Copyright Whisky Magazine © 1999-2014. All rights reserved. To use or reproduce part or all of this article please contact us for details of how you can do so legally.
A new category is finding favour with bartenders, Naren Young looks at why
White whiskey. It just sounds a little weird, avant garde perhaps. It certainly doesn't have the cache or appeal of our favourite single malts or small batch Bourbons. The idea of a whiskey being white shouldn't really be surprising to anyone that understands that every spirit comes out of the still as clear as water. Sure, it's not yet actually ‘whisky' as we know it, but tell that to a growing number of distillers – whether they be giants like Heaven Hill or small artisans from Wisconsin – who are propagating this new spirit category. Their most curious consumer? Bartenders.
And while it's not exactly new per se – indeed all whiskies were at one stage clear until the advent of barrel aging came along –tell that to the world's top mixologists who are always looking for new and shiny toys to play with. Enter white whiskies, which are flooding into the American market and offering a flavour profile that is not only unique but surprisingly versatile. If you're a sceptic (and trust me, there are many), one sip of the Gravesend Cocktail (see recipe below) from renowned New York bartender Richard Boccato, and even a devout aged whiskey drinker might not be converted but they will at least be satiated.

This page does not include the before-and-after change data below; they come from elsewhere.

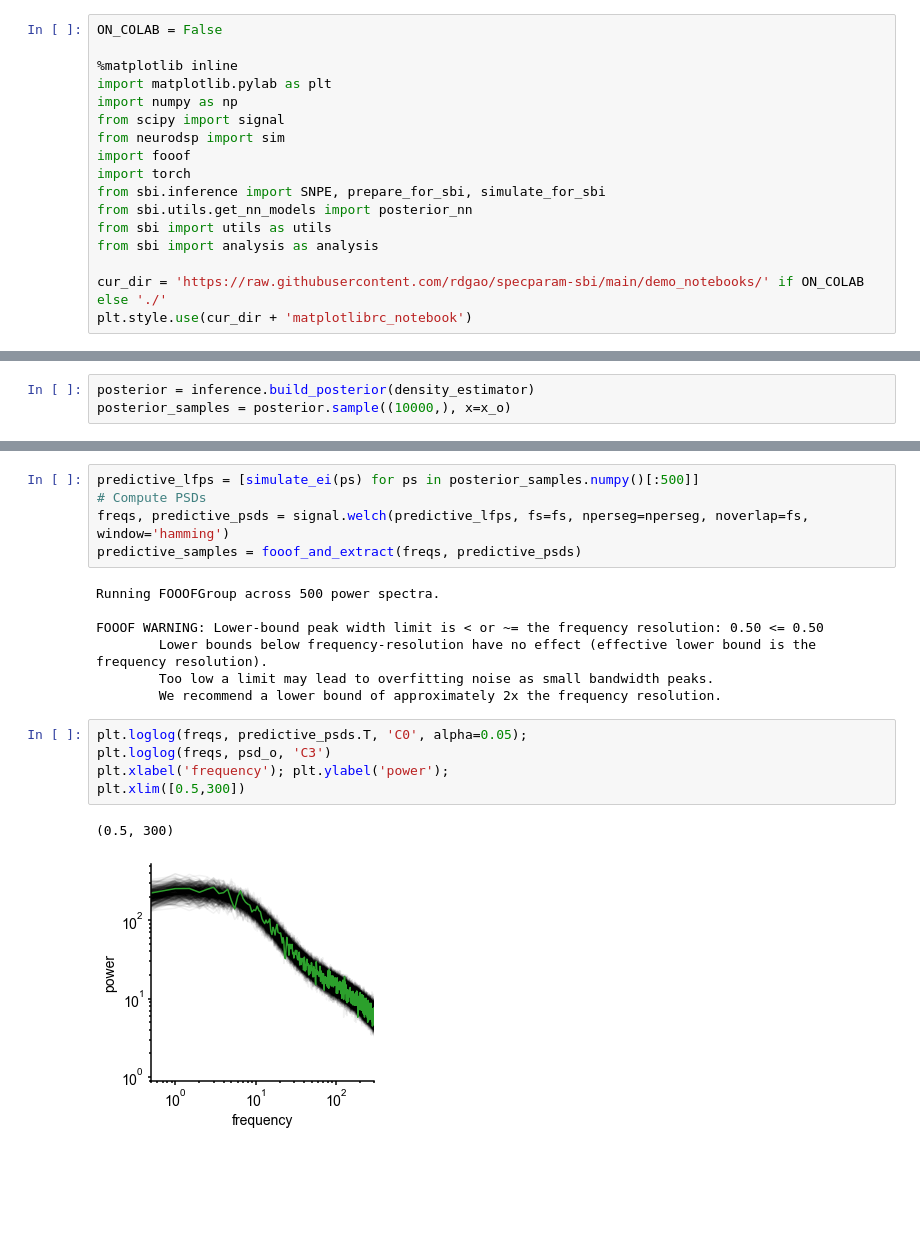
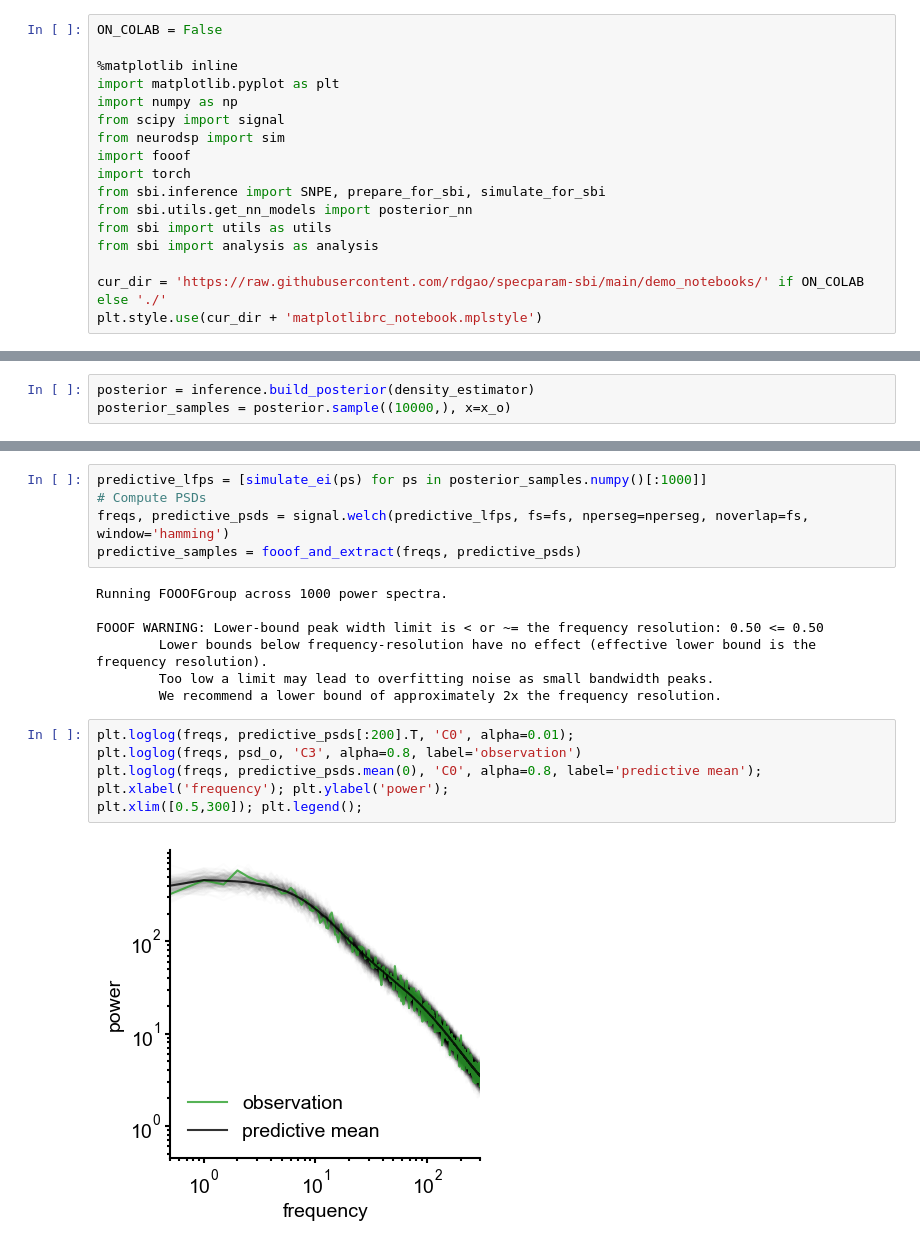
Before and after one commit to rdgao/specparam-sbi, a Jupyter notebook: demo_notebooks/4-EI_tau_inference.ipynb, the cells around one changed output, grey strips where cells are left out. Cells and saved outputs as stored; diff of their text form; blank space fills up the shorter version.

```diff
--- a/demo_notebooks/4-EI_tau_inference.ipynb
+++ b/demo_notebooks/4-EI_tau_inference.ipynb
@@ -9,7 +16,7 @@ Putting everything together!
 ON_COLAB = False
 
 %matplotlib inline
-import matplotlib.pylab as plt
+import matplotlib.pyplot as plt
 import numpy as np
 from scipy import signal
 from neurodsp import sim
@@ -21,6 +28,6 @@ from sbi import utils as utils
 from sbi import analysis as analysis
 
 cur_dir = 'https://raw.githubusercontent.com/rdgao/specparam-sbi/main/demo_notebooks/' if ON_COLAB else './'
-plt.style.use(cur_dir + 'matplotlibrc_notebook')
+plt.style.use(cur_dir + 'matplotlibrc_notebook.mplstyle')
 # %% [markdown]
 ### Setting some constants.
@@ -173,20 +189,20 @@ _ = analysis.pairplot(
 # %%
-predictive_lfps = [simulate_ei(ps) for ps in posterior_samples.numpy()[:500]]
+predictive_lfps = [simulate_ei(ps) for ps in posterior_samples.numpy()[:1000]]
 # Compute PSDs
 freqs, predictive_psds = signal.welch(predictive_lfps, fs=fs, nperseg=nperseg, noverlap=fs, window='hamming')
 predictive_samples = fooof_and_extract(freqs, predictive_psds)
 # %% [output]
-Running FOOOFGroup across 500 power spectra.
+Running FOOOFGroup across 1000 power spectra.
 
 FOOOF WARNING: Lower-bound peak width limit is < or ~= the frequency resolution: 0.50 <= 0.50
         Lower bounds below frequency-resolution have no effect (effective lower bound is the frequency resolution).
         Too low a limit may lead to overfitting noise as small bandwidth peaks.
         We recommend a lower bound of approximately 2x the frequency resolution.
 # %%
-plt.loglog(freqs, predictive_psds.T, 'C0', alpha=0.05);
-plt.loglog(freqs, psd_o, 'C3')
+plt.loglog(freqs, predictive_psds[:200].T, 'C0', alpha=0.01);
+plt.loglog(freqs, psd_o, 'C3', alpha=0.8, label='observation')
+plt.loglog(freqs, predictive_psds.mean(0), 'C0', alpha=0.8, label='predictive mean');
 plt.xlabel('frequency'); plt.ylabel('power');
-plt.xlim([0.5,300])
+plt.xlim([0.5,300]); plt.legend();
 # %% [output]
-(0.5, 300)
-[figure, old version]
+[figure, new version]
```
Also changed, not shown: parts of 18 cells of this notebook, 3 other files.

The most obvious drink that bartenders are manipulating using white whiskies is the classic Manhattan. Sacred? Not anymore, it seems. The usual combination of rye or Bourbon and sweet, red vermouth, tickled with a few drops of bitters is being eschewed for a clear vermo...